Research output: Contribution to journal › Journal article › peer-review
BACKGROUND/OBJECTIVES: Prenatal vitamin-D deficiency may be associated with increased risk of obesity later in life. Using two national vitamin-D fortification programs as the setting for a societal experiment, we investigated whether exposure to vitamin-D from fortified margarine and low-fat milk during foetal life was associated with body size at 7 years of age.
SUBJECTS/METHODS: Vitamin-D fortification of margarine was mandatory in Denmark from 1961 to 1985, and voluntary fortification of low-fat milk was permitted from 1972 to 1976. Using information on body mass index (BMI) Z-score at the age of 7 years of 54 270 children, who were measured during the mandatory Copenhagen School Health examination, we compared children according to whether the mothers were pregnant during the fortification programs or not. The comparisons were performed for children born just before and after initiation or termination of margarine and milk fortification periods, respectively. In total four sets of analyses were performed.
RESULTS: We observed no difference in mean BMI Z-score between children exposed to vitamin-D fortification in utero and non-exposed children.
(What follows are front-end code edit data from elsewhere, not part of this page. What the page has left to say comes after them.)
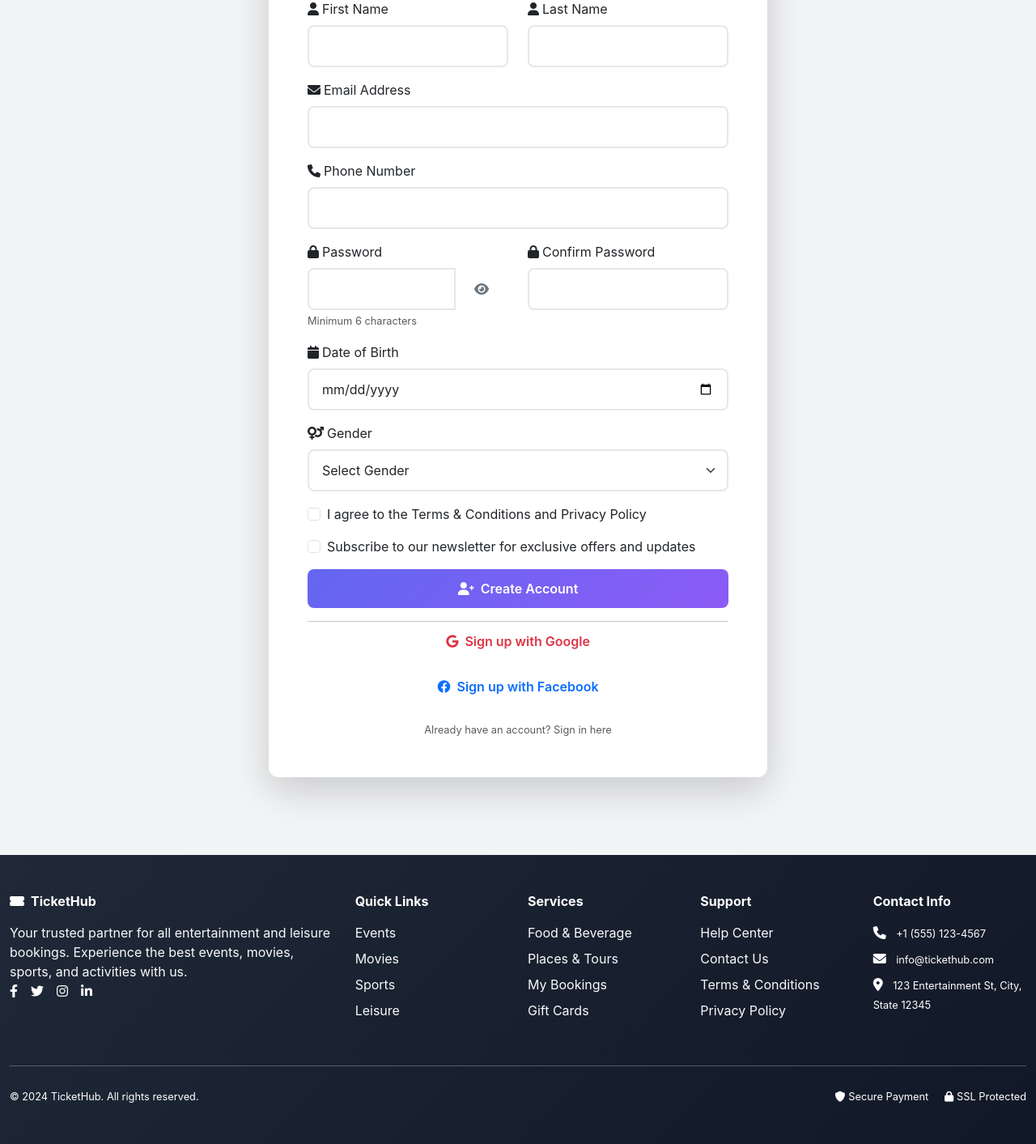
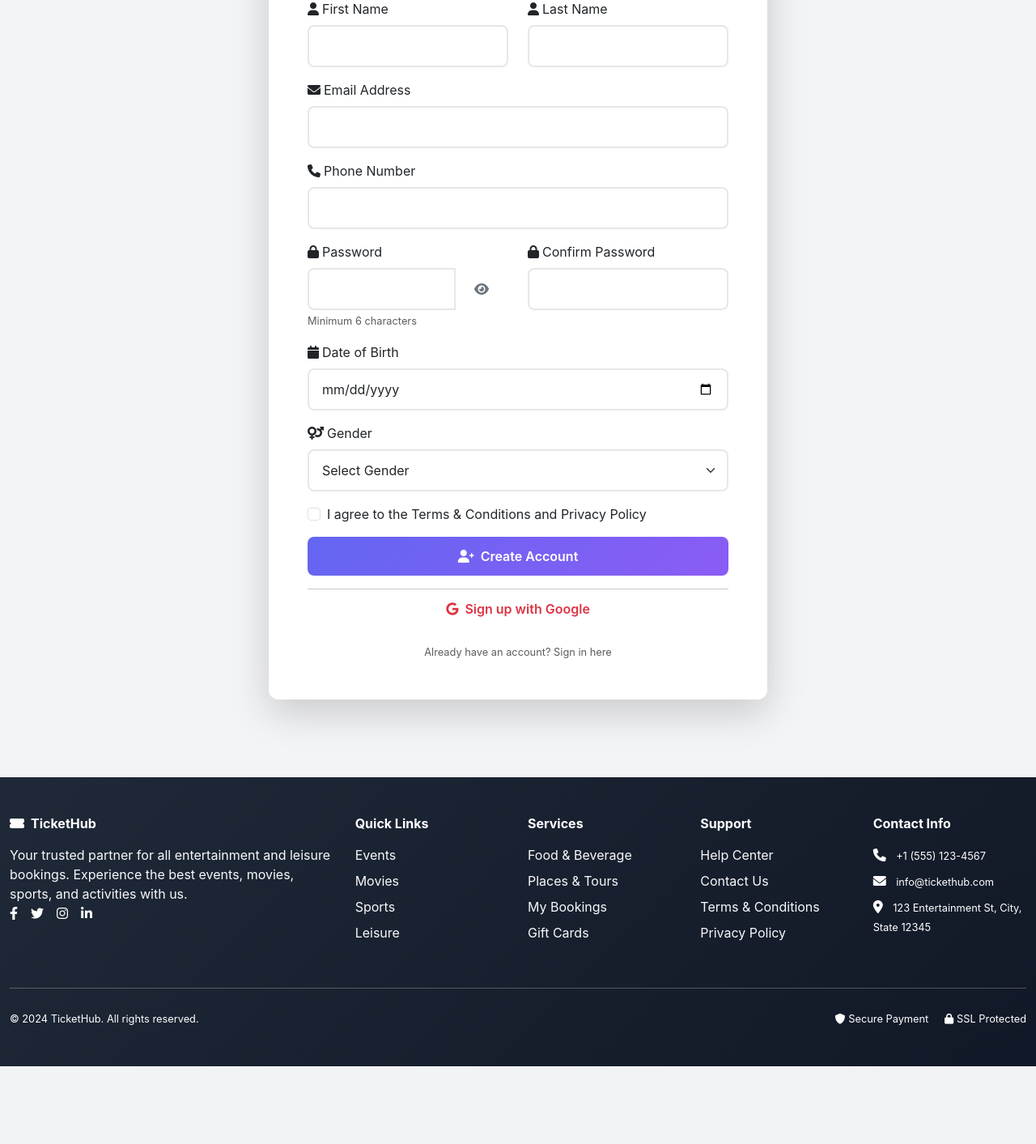
Before and after one commit to Avishka-4/Ticket-hub, a PHP site: page /pages/register.php in a window 1280 px wide. Shown: the part 221-1634 px from the top of the page at 81% size. After the commit the page ends 1538 px from the top, so only its background shows below. Run offline with PHP 8.4, Linux system fonts and the light colour scheme; some libraries are stand-ins or nearby versions.

Commit message:
register and login major commit

```diff
--- a/pages/login.php
+++ b/pages/login.php
@@ -124,8 +124,8 @@ $success = isset($_GET['success']) ? $_GET['success'] : '';
                             <i class="fas fa-info-circle me-2"></i>Demo Credentials
                         </h6>
                         <small class="text-muted">
-                            <strong>Email:</strong> demo@tickethub.com<br>
-                            <strong>Password:</strong> demo123
+                            <strong>Email:</strong> iamnobody0212@gmail.com<br>
+                            <strong>Password:</strong> kavindu123
                         </small>
                     </div>
                 </div>
--- a/pages/register.php
+++ b/pages/register.php
@@ -136,13 +136,6 @@ $success = isset($_GET['success']) ? $_GET['success'] : '';
                                 </label>
                             </div>
 
-                            <div class="mb-3 form-check">
-                                <input type="checkbox" class="form-check-input" id="newsletter" name="newsletter">
-                                <label class="form-check-label" for="newsletter">
-                                    Subscribe to our newsletter for exclusive offers and updates
-                                </label>
-                            </div>
-
                             <button type="submit" class="btn btn-primary w-100 mb-3">
                                 <i class="fas fa-user-plus me-2"></i>Create Account
                             </button>
@@ -153,9 +146,6 @@ $success = isset($_GET['success']) ? $_GET['success'] : '';
                             <div class="d-grid gap-2">
                                 <button type="button" class="btn btn-outline-danger">
                                     <i class="fab fa-google me-2"></i>Sign up with Google
-                                </button>
-                                <button type="button" class="btn btn-outline-primary">
-                                    <i class="fab fa-facebook me-2"></i>Sign up with Facebook
                                 </button>
                             </div>
 
```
Similar results were observed for overweight and obesity.
CONCLUSIONS: Prenatal exposure to vitamin-D from fortification of margarine and low-fat milk showed no association with body size at 7 years.
|Journal||European Journal of Clinical Nutrition|
|Number of pages||7|
|Publication status||Published - 2015|